I’m feeling like a proud parent today as my baby takes its first few tentative steps. In May of this year, expecting that 2016 General Conference of the United Methodist Church would provide no immediate relief in the lives of lesbian, gay, bisexual, transgender, and queer persons who participate and serve faithfully within the denomination, I took the step to reserve the domains wearecompatible.com and wearecompatible.org. My thought was that, if the church once again looks at us and says that we are incompatible, this would give myself and others a platform from which to look back at them and say, “Yes we are!.”
Over the past few months, through conversations and encouragement from many others, the ‘We Are Compatible’ podcast began to take shape. The first person to come aboard was my co-host, Alex Shanks. I think, at first, Alex thought that this was just some crazy idea that I had concocted and wouldn’t follow through on. As time went by, he began to see that I was serious. The next person to join our little crew was Nick Federinko, our sound editor. He said that he was on board as soon as I told him the name of the website. He immediately saw the potential of having a means for LGBTQ+ persons to share their own stories in their own voices with the world.
I knew that I needed other pieces as well though, and this was to be an audio production. I needed music. The first name that came to mind was the person who has provided the soundtrack to this reconciling movement for at least these last few years that I have been involved, Mark Miller. I barely knew Mark Miller though, and I was pretty sure he didn’t know me at all. I also knew that I either wanted ‘Draw the Circle Wide’ or ‘Child of God,’ as our theme music. While at General Conference in Portland, I considered approaching him a few times, but I kept chickening out. What if he said no? What if he thought the idea was terrible? What if he wanted a fee for using his music that I couldn’t afford? Music is his livelihood and one of his gifts to the world. He had a right to make money doing it. I never got the nerve up to ask while in Portland. After I returned to Ohio, I reached out to Mark via Facebook. I didn’t even have a real e-mail address for him. He responded very quickly that I could use his music. He even suggested ‘Child of God,’ and told me that there would be no fee for doing so! I was ecstatic! At that point, it became even more real. It also became clearer that I actually had to make this happen.
|Alex and I in the studio|
As I began to explore the logistics of what it takes to produce and distribute a podcast, I approached a friend who had just purchased an online radio station, TrueFMOnline. My ask to him was whether or not he would carry the show on his station once it was produced. He responded by inviting me in to use their studio for a month or two while we get started. A real studio? Real microphones? Real sound equipment? The ability to integrate callers from anywhere in the world into our shows? How could I refuse such an offer? Anytime that I was looking for a door to open, it didn’t just open. It fell off the hinges and hit the floor. Now, recording in Columbus while our sound editor lives in Cincinnati presented some logistical challenges. Fortunately, an OSU student, Jacob Rollins, who I met through volunteering with Equality Ohio has stepped up to assist us with the actual in-studio recording and technical issues. Once we are done, the files are sent to Nick, and he takes it from there.

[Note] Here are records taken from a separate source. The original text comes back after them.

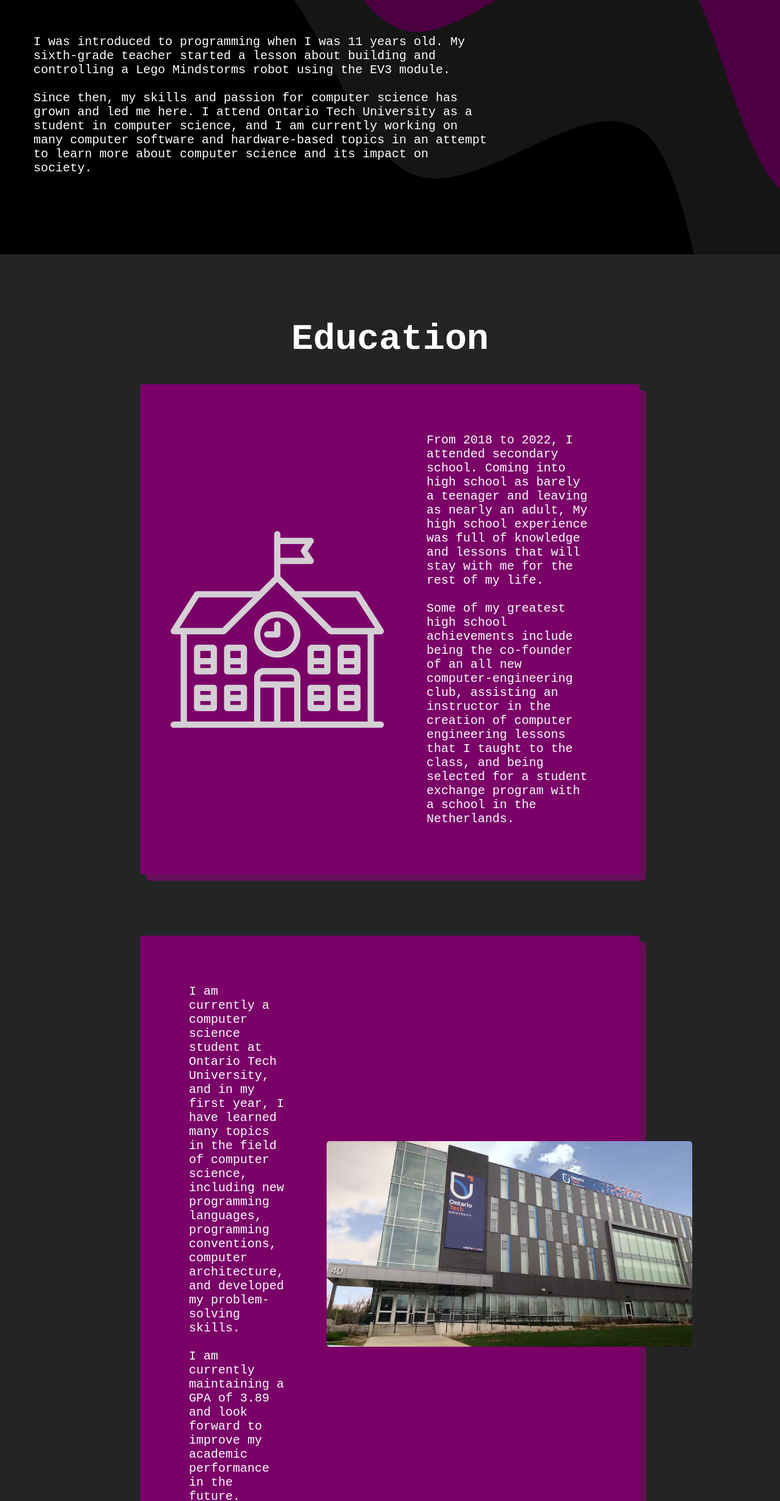
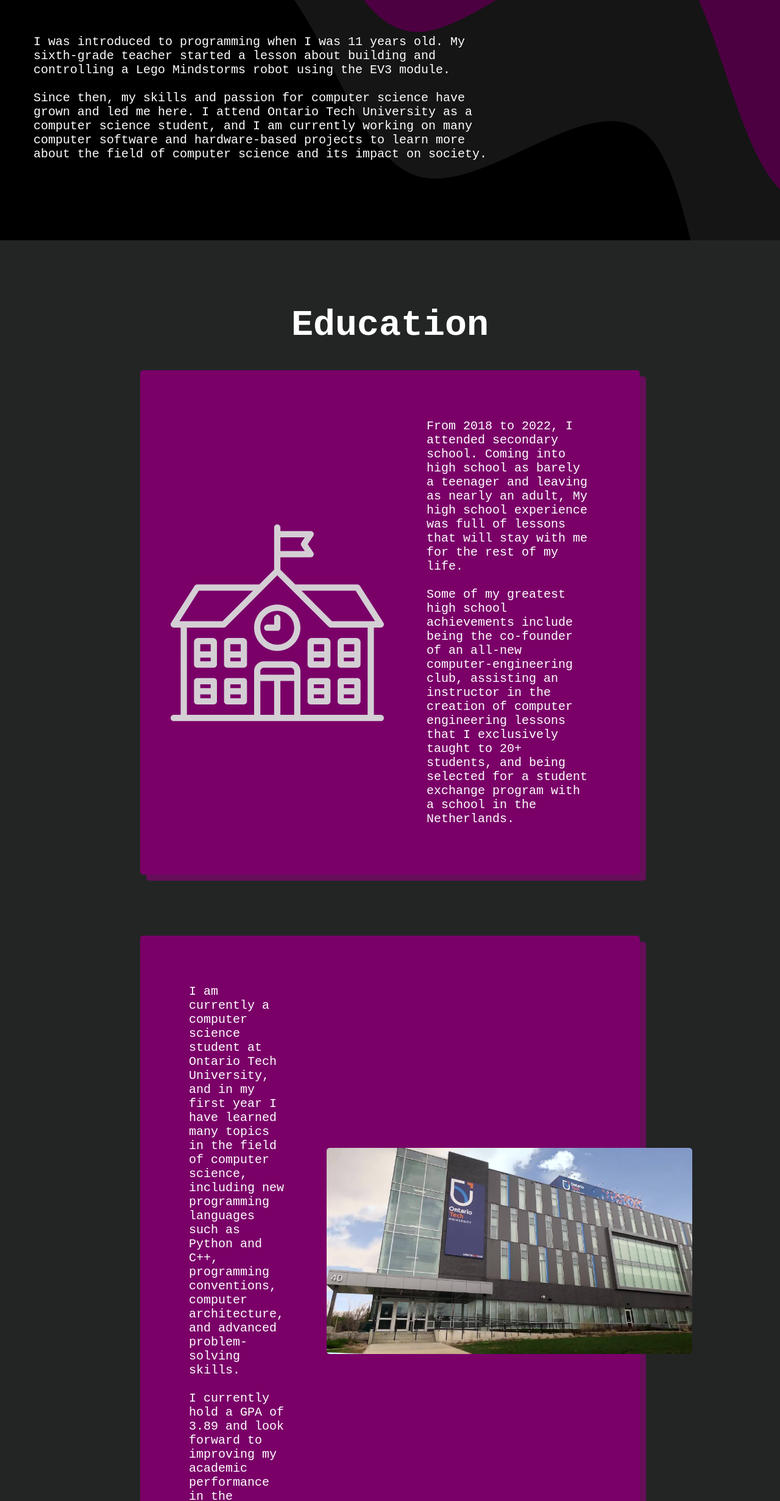
Before and after one commit to IshaanTakrani/IshaanTakrani.github.io, a plain HTML site: page aboutme.html in a window 1280 px wide. Shown: the part 279-2740 px from the top of the page at 61% size. Drawn offline with Linux system fonts and the light colour scheme.

Commit message:
fixed spelling and body text working/content

```diff
--- a/aboutme.html
+++ b/aboutme.html
@@ -26,11 +26,11 @@
         Mindstorms robot using the EV3 module.
         <br />
         <br />
-        Since then, my skills and passion for computer science has grown and led
-        me here. I attend Ontario Tech University as a student in computer
-        science, and I am currently working on many computer software and
-        hardware-based topics in an attempt to learn more about computer science
-        and its impact on society.
+        Since then, my skills and passion for computer science have grown and
+        led me here. I attend Ontario Tech University as a computer science
+        student, and I am currently working on many computer software and
+        hardware-based projects to learn more about the field of computer
+        science and its impact on society.
       </p>
     </div>
 
@@ -52,29 +52,29 @@
         <p class="hstext">
           From 2018 to 2022, I attended secondary school. Coming into high
           school as barely a teenager and leaving as nearly an adult, My high
-          school experience was full of knowledge and lessons that will stay
-          with me for the rest of my life.
+          school experience was full of lessons that will stay with me for the
+          rest of my life.
           <br />
           <br />
           Some of my greatest high school achievements include being the
-          co-founder of an all new computer-engineering club, assisting an
+          co-founder of an all-new computer-engineering club, assisting an
           instructor in the creation of computer engineering lessons that I
-          taught to the class, and being selected for a student exchange program
-          with a school in the Netherlands.
+          exclusively taught to 20+ students, and being selected for a student
+          exchange program with a school in the Netherlands.
         </p>
       </div>
 
       <div class="section-info-container" style="margin-bottom: 100px">
         <p class="unitext">
           I am currently a computer science student at Ontario Tech University,
-          and in my first year, I have learned many topics in the field of
-          computer science, including new programming languages, programming
-          conventions, computer architecture, and developed my problem-solving
-          skills.
+          and in my first year I have learned many topics in the field of
+          computer science, including new programming languages such as Python
+          and C++, programming conventions, computer architecture, and advanced
+          problem-solving skills.
           <br />
           <br />
-          I am currently maintaining a GPA of 3.89 and look forward to improve
-          my academic performance in the future.
+          I currently hold a GPA of 3.89 and look forward to improving my
+          academic performance in the future.
         </p>
         <img
           src="site_images/uniimage.jpg"
@@ -91,7 +91,7 @@
       <p class="employmenttext">
         I am currently a registered self-employed tutor at Tutorax.
         <br />
-        I am currently open to additional employment opportunities.
+        I am open to additional employment opportunities.
       </p>
       <img
         src="site_images/tutoraxsvg.svg"
```
Also changed, not shown: arduino-project.html (+14 -12 lines), projects.html (+5 -6 lines).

Then, I began to wonder about the organizational structure and the financing of all of this. What should this be? Should I form my own non-profit for this? Should it be run as more of a business? I wasn’t doing this with a desire to make money. I just wanted to be able to share stories in a way that others, even those who might not be fully supportive, might be open to hearing them. Again, when I didn’t even expect it, Equality Ohio, an organization that I give a great deal of my time and energy to here in my home state, offered to allow me have the funds for the podcast run through them. Perfect!
Now, I will admit that I am still a bit stressed about the finances for all of this. There are costs involved. Alex and I have determined that it costs about $80 per episode to produce the show, and we estimate a total minimum budget of $10,000 to cover the full estimated two-year run. So far, the money that we have spent has come from my own pocket, but, as a currently unemployed seminary student, I cannot sustain that. Also, that just covers our basic costs (studio time, file hosting, website, etc). It doesn’t include purchasing our own microphones to be able to do creative things in the field or small things like the reimbursement for the travel costs of those assisting us in this effort. I am trusting that, just as the other doors have opened when they needed to that provision will come as well.
Please take a listen to our first episode at http://www.wearecompatible.org/episodes/